In this post, I am going to walk through an example of how systems models can help service businesses better understand the impact of service quality on their customer base. The model I will present is stylised, and designed to show the main dynamics of quality, reputation and customer acquisition/retention.
Modeling Service Quality
I start by introducing three variables that capture key aspects of overall service quality on a scale 0-100. Useful metrics might include things like delivery time and customer-reported measures of satisfaction.
These feed into a composite metric of overall service quality - which is the simple average of the three metrics. A more realistic service quality measure might weight a large number of different metrics individually to arrive at an overall service quality measure. This is the appraoch taken by one popular way service quality measure, SERVQUAL.
Impact on Reputation
Reputation - a key metric that the firm monitors - is modelled as a stock. There is a flow into this stock - change in reputation - which modifies the stock as a function of the service quality, with a delay for the time it takes for changes in service quality to impact reputation:

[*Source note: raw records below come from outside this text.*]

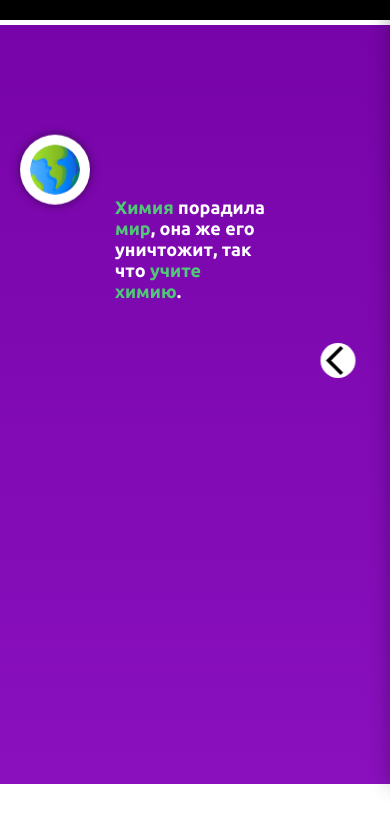
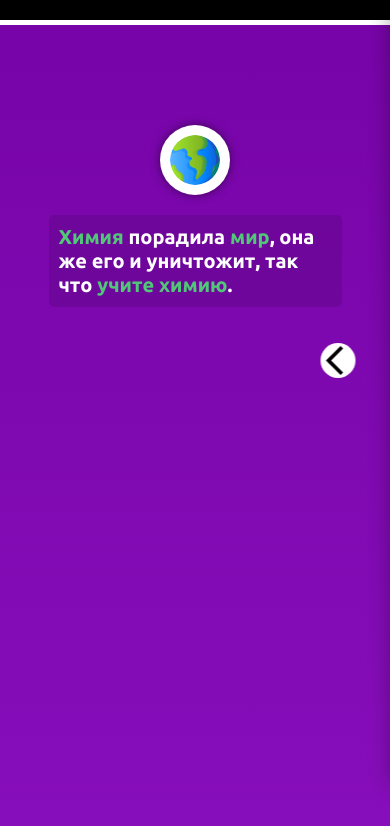
Before and after one commit to bettoraiteold/chemistryRash, a website: page public/index.html in a window 390 px wide. Shown: the part 60-886 px from the top of the page. Before the commit the page ends 844 px from the top, so only its background shows below. Drawn offline with Linux system fonts and the light colour scheme.

Commit message:
demo 0.6v

```diff
--- a/public/index.html
+++ b/public/index.html
@@ -23,7 +23,7 @@
 
       <nav class="sidebar">
         <h2 class="sidebar__website-title">ChemistryRash</h2>
-        <p class="sidebar__link-group">Лист</p>
+        <p class="sidebar__link-group">Листы</p>
         <ul class="sidebar__links">
           <li class="sidebar__link">
             <a href="alkanes.html">Алканы</a>
@@ -52,17 +52,17 @@
       <ul class="navbar__links"></ul>
     </nav>
     <main>
-      <div class="quote-container">
+      <section class="quote-section">
         <a href="https://www.flaticon.com/free-icons/planet-earth">
           <img class="quote-icon" src="rcs/img/planet-earth(2).png" alt="" />
         </a>
 
         <h1 class="quote">
           <span style="color: #50c878">Химия</span> порадила
-          <span style="color: #50c878">мир</span>, она же его уничтожит, так что
+          <span style="color: #50c878">мир</span>, она же его и уничтожит, так что
           <span style="color: #50c878"> учите химию</span>.
         </h1>
-      </div>
+      </section>
     </main>
     <footer></footer>
   </body>
--- a/public/styles/index.css
+++ b/public/styles/index.css
@@ -11,27 +11,25 @@
   object-fit: cover;
 }
 main {
-  padding-top: 100px;
-  padding-left: 100px;
+  height: 100vh;
+}
+.quote-section {
+  margin-top: 100px;
+  width: 100%;
   display: flex;
-  justify-content: start;
   align-items: center;
-  color: white;
-  height: auto;
-  column-gap: 50px;
+  flex-flow: column;
 }
 .quizzes-list__elements-quiz {
   height: 100vh;
 }
-.quote-container {
-  display: flex;
-  flex-flow: row;
-  align-items: center;
-  column-gap: 50px;
-}
 .quote {
-  font-size: 30px;
-  width: 200px;
+  font-size: 40px;
+  width: 70%;
+  padding: 10px;
+  background-color: rgba(0, 0, 0, 0.1);
+  border-radius: 5px;
+  color: white;
 }
 .quote-icon {
   height: 100px;
@@ -40,14 +38,14 @@ main {
   border-radius: 100%;
   padding: 10px;
   box-shadow: 0 0 10px rgba(0, 0, 0, 0.5);
-  animation: float 4s infinite alternate;
+  animation: float 2.5s infinite alternate;
 }
 @keyframes float {
   from {
     transform: translateY(0);
   }
   to {
-    transform: translateY(-60%);
+    transform: translateY(-30%);
   }
 }
 .slideshow__img {
@@ -63,20 +61,24 @@ main {
     transform: rotate(360deg);
   }
 }
-@media screen and (max-width: 500px) {
-  .quote-container {
-    column-gap: 25px;
-  }
+@media screen and (max-width: 700px) {
   .quote-icon {
     height: 50px;
     width: 50px;
   }
   .quote {
-    font-size: 18px;
-    width: 150px;
-  }
-  main {
-    padding-top: 150px;
-    padding-left: 20px;
+    font-size: 30px;
+    width: 70%;
   }
 }
+
+@media screen and (max-width: 500px) {
+  .quote-icon {
+    height: 50px;
+    width: 50px;
+  }
+  .quote {
+    font-size: 20px;
+    width: 70%;
+  }
+}
--- a/public/styles/navbar.css
+++ b/public/styles/navbar.css
@@ -35,9 +35,6 @@
   .navbar__website-title {
     font-size: 25px;
   }
-  .quote {
-    height: 30px;
-  }
   .navbar__website-logo {
     height: 30px;
     width: 30px;
```
Also changed, not shown: public/alkanes.html (+8 -1 lines).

Change in reputation = ("Service Quality" - "Reputation") / "Time for reputation to spread"
This part of the model captures how reputation is affected by service quality, and that in some industries - like the restuarant industry - that information can diffuse rapidly. In others, it may take longer for reputation to be impacted by reduced service quality.
Impact on Customers
Service Quality directly affects the attrition rate, and hence the outflow of existing customers. They will notice increasing or decreasing service quality and adjust their behaviour accordingly.
The flow of new customers, in contrast, will depend on reputation - not directly on service quality. As reputation is a lagged measure of service quality, increases in service quality will reduce the outflow of customers before they have a positive impact on the inflow of new customers.
Decreasing service quality will increase the outflow of customers before it will negatively impact the acquisition of new customers.
For firms focused on customer acquisition, and seeking to cut costs, this dynamic makes it appealing to reduce service quality. The legacy reputation will conitnue to pull in customers for some period of time. Depending on the industry and the strength of the reputation, this can work for a while. Eventually, however, the firm's reputation will suffer, and only a sustained investment in service quality can re-establish it.
For a deeper dive into the trade-off between customer acquisition and retention, you can read the primer on modeling customer lifetime value.
I run the baseline simulation over a period of 24 months. The firm's reputation starts out at 30, with 50 customers. All 3 service quality metrics are set to 60. We see that over the life of the simulation, the firm's reputation rises gradually to 59.86. After a brief initial dip, customer numbers rise to 73, before flattening off.
Increasing service quality
I run a new simulation, as per the baseline simulation, with one small change. Instead of constant service quality of 60, I use the ramp function, to increase service quality over time, rising from 60, by 1 each period, to 84 by the end of the simulation. We can see the impact this has on customers and reputation below:
Slower spread of reputation
Finally, I repeat the same experiment as above, only this time I change the "Time for reputation to spread" variable from 5 to 10 - slowing the rate at which reputation changes by a factor of 2. The increasing service quality above now has less impact over the course of the simulation, as reputation is enhance more slowly. The increase in service quality still materially improves customer numbers and reputation versus the baseline simulation. Were the simulation to proceed further into the future reputation and customer numbers would continue to increase. Changing the ratae of spread of reputation simply delays the effects of increased service quality, rather than reducing them.
Systems models can quickly reveal powerful insights that you can apply to improve key business outcomes. And you can get started today for free.